- The electric field strength at a point is defined as:
The force per unit charge acting on a positive test charge at that point
- The electric field strength can be calculated using the equation:
- E = electric field strength (N C–1)
- F = electrostatic force on the charge (N)
- Q = charge (C)
- It is important to use a positive test charge in this definition, as this determines the direction of the electric field
- Recall, the electric field strength is a vector quantity, it is always directed:
- Away from a positive charge
- Towards a negative charge
- This direction is also denoted by the direction of the electric field
Electric field lines are directed away from a positive point charge and towards a negative point charge
A charged particle is in an electric field with electric field strength 3.5 × 104 N C-1 where it experiences a force of 0.3 N.
Calculate the charge of the particle.

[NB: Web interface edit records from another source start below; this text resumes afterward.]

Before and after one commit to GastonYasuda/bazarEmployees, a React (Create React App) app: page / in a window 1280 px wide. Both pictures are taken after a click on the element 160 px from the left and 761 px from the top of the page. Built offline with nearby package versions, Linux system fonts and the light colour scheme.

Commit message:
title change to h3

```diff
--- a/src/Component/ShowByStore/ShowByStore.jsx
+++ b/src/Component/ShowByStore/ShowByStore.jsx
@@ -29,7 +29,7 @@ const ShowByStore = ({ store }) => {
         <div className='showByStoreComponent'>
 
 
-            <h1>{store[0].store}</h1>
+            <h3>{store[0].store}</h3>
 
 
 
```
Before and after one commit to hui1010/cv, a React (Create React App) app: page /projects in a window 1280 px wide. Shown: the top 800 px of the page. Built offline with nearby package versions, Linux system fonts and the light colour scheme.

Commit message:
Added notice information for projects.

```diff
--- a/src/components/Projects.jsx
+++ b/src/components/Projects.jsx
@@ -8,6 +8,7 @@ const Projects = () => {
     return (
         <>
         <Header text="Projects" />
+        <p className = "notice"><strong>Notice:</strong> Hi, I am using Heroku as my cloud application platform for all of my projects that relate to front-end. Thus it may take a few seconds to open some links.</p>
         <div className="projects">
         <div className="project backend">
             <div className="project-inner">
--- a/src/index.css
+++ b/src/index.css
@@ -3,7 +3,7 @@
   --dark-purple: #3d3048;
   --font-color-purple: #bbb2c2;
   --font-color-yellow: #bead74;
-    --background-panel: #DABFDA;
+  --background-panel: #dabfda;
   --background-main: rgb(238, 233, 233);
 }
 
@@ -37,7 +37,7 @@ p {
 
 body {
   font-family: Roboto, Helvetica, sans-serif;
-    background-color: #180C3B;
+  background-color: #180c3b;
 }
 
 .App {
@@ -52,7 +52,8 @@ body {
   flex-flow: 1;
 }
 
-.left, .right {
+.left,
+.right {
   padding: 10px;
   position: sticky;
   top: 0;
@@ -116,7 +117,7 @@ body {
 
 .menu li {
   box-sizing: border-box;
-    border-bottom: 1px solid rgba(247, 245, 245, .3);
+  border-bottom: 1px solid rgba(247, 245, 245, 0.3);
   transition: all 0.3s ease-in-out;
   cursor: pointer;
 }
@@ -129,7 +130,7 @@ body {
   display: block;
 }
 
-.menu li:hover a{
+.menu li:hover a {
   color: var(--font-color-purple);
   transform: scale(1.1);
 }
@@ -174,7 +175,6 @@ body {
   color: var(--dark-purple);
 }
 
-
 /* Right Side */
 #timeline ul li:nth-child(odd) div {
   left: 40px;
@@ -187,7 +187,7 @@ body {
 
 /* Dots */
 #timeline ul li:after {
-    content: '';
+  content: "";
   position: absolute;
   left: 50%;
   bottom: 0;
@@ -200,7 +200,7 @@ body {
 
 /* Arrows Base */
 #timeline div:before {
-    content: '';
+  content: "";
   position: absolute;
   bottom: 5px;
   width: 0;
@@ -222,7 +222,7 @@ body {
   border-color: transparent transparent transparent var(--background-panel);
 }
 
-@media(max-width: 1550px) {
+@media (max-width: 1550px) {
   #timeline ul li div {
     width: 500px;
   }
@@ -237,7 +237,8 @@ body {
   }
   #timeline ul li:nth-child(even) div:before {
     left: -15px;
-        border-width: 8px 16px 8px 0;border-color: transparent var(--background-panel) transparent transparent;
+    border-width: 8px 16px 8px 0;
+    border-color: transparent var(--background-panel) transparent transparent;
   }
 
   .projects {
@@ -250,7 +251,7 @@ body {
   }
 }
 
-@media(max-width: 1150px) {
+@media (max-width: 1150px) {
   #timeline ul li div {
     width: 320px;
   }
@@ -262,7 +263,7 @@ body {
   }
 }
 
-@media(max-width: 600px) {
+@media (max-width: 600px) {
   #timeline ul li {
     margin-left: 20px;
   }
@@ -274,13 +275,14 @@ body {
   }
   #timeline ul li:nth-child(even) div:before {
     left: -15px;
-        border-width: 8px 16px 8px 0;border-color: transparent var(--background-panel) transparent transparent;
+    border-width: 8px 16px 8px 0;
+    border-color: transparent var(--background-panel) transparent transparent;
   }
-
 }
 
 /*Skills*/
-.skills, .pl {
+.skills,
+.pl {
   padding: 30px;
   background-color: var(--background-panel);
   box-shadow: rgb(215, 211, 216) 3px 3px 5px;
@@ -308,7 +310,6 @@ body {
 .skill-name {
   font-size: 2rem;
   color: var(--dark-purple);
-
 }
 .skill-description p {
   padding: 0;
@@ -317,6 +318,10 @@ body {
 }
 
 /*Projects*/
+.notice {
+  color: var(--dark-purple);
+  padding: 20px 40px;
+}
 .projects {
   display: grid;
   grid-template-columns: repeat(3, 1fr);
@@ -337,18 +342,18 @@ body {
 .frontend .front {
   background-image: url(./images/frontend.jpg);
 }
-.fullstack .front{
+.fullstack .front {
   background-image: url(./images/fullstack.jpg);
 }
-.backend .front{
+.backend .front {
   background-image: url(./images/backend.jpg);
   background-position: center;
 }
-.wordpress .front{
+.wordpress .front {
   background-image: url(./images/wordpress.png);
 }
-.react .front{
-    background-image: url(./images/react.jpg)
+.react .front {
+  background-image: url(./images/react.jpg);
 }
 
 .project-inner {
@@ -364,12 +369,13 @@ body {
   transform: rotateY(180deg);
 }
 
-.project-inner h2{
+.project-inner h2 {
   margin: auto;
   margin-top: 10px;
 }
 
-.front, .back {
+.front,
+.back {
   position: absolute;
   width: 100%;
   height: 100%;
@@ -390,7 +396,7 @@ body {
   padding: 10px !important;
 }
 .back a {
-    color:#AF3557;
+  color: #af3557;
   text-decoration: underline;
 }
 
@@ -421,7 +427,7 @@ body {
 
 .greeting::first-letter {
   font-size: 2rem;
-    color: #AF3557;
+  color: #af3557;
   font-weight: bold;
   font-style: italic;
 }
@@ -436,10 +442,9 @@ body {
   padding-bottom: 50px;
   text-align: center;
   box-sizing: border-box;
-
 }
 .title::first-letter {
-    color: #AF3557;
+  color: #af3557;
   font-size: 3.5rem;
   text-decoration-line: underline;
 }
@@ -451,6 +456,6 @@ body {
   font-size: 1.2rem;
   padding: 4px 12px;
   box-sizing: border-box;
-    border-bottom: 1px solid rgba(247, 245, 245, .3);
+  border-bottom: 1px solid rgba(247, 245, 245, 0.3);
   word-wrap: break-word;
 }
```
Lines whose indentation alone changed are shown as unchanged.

While the defining equation for electric field strength, E = F / Q is defined for a positive test charge, it is still useable for negative charges in an electric field. You will find that, if you substitute a negative charge in for Q, the electric field strength E is also negative. This simply means that the vector representing the field points in the opposite direction than it would for a positive charge, as you should expect. Make sure you can interpret the direction of electric field lines for your exam!